Based on the foregoing, defendant's motion for summary judgment must be, and hereby is, denied.

Although they did not file a proper cross-motion, plaintiffs seek leave to amend the caption to show that the are suing in their individual, as well as representative, capacities. Inasmuch as the complaint demonstrates that they are suing both as individuals and as co-administrators of King's estate (see complaint, pp. 1, 8), there can be no prejudice to defendant, which, in any event, did not oppose the request. Accordingly, plaintiffs' request to for leave to amend the caption is granted, and it is amended, nunc pro tunc, to conform to the proposed caption attached as Exhibit E to the Williams Affirmation.

This decision constitutes the order of the court. The transmittal of copies of this decision and order by the court shall not constitute notice of entry.

Dated: August 16, 2013

Cortland, New York

ENTER

1. Carter's account was provided by a voluntary statement given to the Ithaca Police Department on August 30, 2010 (copies of his statement are included in the reports prepared by the Cornell University Police and the Ithaca Police Department attached as Exhibits A and B, respectively, to the Affidavit of David J. Nazer, sworn to April 1, 2013 [Nazer Affidavit]). Although Carter's statement is not a properly-sworn affidavit, it may be considered on this motion because it was signed by the witness under penalty of perjury (see Kaufman v. Quickway, Inc., 14 NY3d 907 [2010]). It may also be considered in support of defendant's motion for summary judgment because plaintiffs failed to raise any objection to the technical form of the statement (see Sam v. Town of Rotterdam, 248 AD2d 850 [1998], lv denied 92 NY2d 804 [1998]; see also Scudera v. Mahbubur, 299 AD2d 535 [2002]; cf. Salas v. Town of Lake Luzerne, 265 AD2d 770 [1999]).
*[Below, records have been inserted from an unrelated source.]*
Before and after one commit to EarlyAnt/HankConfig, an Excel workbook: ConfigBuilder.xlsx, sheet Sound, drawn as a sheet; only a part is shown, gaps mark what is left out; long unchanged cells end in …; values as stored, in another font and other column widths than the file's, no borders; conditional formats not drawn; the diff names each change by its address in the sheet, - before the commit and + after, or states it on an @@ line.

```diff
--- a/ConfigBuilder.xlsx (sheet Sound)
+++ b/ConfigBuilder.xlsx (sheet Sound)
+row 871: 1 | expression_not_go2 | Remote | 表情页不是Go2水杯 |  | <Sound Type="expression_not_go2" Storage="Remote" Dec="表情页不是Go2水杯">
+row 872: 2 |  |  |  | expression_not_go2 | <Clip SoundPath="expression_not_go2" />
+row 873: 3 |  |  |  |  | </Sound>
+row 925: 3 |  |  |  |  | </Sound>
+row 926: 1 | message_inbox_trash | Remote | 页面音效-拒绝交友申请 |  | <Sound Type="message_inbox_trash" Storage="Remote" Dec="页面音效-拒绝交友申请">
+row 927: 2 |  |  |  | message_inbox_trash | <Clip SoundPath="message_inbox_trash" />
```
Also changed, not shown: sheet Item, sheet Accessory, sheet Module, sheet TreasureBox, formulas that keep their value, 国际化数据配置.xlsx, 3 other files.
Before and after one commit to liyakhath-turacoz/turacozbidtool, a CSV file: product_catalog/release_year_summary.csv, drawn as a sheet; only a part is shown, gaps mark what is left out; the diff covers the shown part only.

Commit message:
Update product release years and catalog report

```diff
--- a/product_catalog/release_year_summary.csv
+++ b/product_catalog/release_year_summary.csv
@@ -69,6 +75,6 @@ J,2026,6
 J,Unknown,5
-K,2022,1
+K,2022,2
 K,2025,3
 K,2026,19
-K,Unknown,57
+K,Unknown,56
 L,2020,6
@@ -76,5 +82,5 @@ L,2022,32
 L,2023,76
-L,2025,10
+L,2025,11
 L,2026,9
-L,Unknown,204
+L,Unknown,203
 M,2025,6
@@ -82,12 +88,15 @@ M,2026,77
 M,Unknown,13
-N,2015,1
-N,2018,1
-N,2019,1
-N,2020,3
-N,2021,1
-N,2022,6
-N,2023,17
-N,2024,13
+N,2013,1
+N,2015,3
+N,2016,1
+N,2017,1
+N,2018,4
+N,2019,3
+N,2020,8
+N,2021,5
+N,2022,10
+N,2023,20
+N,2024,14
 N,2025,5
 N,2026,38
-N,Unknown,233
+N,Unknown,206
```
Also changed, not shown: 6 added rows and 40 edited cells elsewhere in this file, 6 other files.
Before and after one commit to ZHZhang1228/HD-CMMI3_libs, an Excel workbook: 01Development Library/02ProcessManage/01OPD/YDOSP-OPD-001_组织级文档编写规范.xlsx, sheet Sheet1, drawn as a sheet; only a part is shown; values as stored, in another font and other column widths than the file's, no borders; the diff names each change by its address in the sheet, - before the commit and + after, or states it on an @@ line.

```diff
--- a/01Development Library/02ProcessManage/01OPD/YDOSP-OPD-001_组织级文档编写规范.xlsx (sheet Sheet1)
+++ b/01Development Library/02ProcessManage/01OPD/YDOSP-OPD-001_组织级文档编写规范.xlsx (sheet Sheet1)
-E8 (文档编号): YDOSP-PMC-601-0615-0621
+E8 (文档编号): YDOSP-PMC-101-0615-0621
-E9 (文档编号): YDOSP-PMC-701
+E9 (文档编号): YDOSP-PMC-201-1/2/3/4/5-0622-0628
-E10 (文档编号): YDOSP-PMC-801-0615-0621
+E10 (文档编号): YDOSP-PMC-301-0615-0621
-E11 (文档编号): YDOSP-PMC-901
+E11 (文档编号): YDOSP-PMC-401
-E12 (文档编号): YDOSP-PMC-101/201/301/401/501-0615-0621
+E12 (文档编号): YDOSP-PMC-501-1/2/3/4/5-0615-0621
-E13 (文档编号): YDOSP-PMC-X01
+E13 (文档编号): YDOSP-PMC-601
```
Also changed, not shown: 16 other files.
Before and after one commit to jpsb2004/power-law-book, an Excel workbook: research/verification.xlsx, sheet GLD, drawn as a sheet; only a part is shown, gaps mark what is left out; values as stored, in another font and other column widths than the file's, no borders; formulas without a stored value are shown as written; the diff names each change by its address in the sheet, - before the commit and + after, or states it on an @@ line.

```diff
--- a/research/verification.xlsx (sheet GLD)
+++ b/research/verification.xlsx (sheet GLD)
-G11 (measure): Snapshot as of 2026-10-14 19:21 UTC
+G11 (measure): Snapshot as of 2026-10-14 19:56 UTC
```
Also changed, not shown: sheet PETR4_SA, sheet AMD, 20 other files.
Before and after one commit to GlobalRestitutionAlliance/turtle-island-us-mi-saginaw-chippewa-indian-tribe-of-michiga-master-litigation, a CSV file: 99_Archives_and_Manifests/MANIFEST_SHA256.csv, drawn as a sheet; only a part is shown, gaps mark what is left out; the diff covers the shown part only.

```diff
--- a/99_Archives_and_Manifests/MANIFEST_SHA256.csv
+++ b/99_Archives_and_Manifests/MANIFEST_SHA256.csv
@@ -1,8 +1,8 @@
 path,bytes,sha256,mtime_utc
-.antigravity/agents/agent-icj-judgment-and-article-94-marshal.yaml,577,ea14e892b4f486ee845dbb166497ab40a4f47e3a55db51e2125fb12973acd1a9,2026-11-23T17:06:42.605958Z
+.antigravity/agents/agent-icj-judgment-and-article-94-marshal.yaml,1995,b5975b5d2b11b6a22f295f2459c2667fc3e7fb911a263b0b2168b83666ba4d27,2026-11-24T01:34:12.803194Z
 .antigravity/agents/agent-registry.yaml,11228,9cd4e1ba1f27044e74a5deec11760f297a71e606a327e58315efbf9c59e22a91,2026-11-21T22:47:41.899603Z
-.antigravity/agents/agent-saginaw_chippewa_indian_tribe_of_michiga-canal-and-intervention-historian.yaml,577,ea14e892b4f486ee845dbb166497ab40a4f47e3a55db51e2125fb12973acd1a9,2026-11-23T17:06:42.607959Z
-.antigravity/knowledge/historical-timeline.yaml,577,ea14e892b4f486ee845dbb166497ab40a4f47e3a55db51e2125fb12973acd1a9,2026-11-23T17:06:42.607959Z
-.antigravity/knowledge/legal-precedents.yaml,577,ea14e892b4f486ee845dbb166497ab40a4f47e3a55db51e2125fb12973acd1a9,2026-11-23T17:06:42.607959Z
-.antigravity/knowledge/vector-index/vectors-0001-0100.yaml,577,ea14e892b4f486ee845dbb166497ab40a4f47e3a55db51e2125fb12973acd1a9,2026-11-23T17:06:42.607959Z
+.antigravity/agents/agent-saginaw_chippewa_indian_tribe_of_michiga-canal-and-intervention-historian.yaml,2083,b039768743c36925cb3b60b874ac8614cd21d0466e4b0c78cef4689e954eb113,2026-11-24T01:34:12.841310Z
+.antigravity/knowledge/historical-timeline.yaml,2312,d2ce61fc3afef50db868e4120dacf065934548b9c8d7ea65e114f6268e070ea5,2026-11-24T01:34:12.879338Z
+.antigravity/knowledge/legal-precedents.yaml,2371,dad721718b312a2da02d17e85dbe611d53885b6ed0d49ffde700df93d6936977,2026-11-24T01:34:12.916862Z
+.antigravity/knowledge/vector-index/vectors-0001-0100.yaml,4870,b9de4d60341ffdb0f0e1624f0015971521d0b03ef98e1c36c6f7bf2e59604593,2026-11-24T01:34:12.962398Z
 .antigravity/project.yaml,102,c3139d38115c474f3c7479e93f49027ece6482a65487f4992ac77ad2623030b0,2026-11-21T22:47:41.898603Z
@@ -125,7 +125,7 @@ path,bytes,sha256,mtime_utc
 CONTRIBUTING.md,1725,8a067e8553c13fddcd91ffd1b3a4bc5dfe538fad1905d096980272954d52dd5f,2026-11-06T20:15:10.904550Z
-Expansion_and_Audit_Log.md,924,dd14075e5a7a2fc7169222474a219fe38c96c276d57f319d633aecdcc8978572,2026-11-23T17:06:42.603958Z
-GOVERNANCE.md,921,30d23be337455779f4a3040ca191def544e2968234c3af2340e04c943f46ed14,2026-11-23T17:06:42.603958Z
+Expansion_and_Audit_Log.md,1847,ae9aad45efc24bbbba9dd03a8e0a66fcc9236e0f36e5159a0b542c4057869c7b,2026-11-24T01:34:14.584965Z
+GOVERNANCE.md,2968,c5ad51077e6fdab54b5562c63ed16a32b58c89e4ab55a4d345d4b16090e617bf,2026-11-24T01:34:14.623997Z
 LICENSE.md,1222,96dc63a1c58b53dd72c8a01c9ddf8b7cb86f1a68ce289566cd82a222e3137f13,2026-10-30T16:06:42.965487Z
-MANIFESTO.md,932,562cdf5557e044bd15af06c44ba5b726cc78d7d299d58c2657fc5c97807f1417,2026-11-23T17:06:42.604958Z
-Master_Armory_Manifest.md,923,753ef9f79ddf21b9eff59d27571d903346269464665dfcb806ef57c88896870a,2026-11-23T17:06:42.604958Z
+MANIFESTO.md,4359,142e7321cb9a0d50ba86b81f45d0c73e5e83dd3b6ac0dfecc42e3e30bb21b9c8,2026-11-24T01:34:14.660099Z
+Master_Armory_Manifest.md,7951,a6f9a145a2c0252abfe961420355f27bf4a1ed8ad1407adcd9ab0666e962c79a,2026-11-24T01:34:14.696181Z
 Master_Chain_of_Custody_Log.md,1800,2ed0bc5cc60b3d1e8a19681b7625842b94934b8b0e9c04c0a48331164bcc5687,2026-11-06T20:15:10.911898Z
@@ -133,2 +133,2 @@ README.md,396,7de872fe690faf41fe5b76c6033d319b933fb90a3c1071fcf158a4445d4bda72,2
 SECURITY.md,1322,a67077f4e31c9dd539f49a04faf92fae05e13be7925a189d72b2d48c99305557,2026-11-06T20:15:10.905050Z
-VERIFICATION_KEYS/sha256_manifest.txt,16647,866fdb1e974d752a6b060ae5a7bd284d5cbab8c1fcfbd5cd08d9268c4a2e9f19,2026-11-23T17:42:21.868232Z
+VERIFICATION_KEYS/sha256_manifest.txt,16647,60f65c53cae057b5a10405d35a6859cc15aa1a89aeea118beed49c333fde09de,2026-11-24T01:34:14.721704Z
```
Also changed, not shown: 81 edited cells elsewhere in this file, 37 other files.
2. As noted by defendant, with limited exceptions, an individual engaged in any of the activities enumerated in General Obligations Law §9-103 is presumed to be doing so for recreational purposes, and his or her subjective purpose or intent is irrelevant (see Bragg, 84 NY2d at 552, n 3; Cometti, 241 AD2d at 897; Seminara v. Highland Lake Bible Conference, 112 AD2d 630, 632 [1985]). For that presumption to apply, however, it must first be determined that an individual is engaged in one of the enumerated activities. In this case, the determination of whether King was hiking cannot be made without consideration of his purpose for walking on defendant's premises, because the very definition of hiking is based on the purpose for which an individual is traversing land (i.e., for the purposes of pleasure or exercise).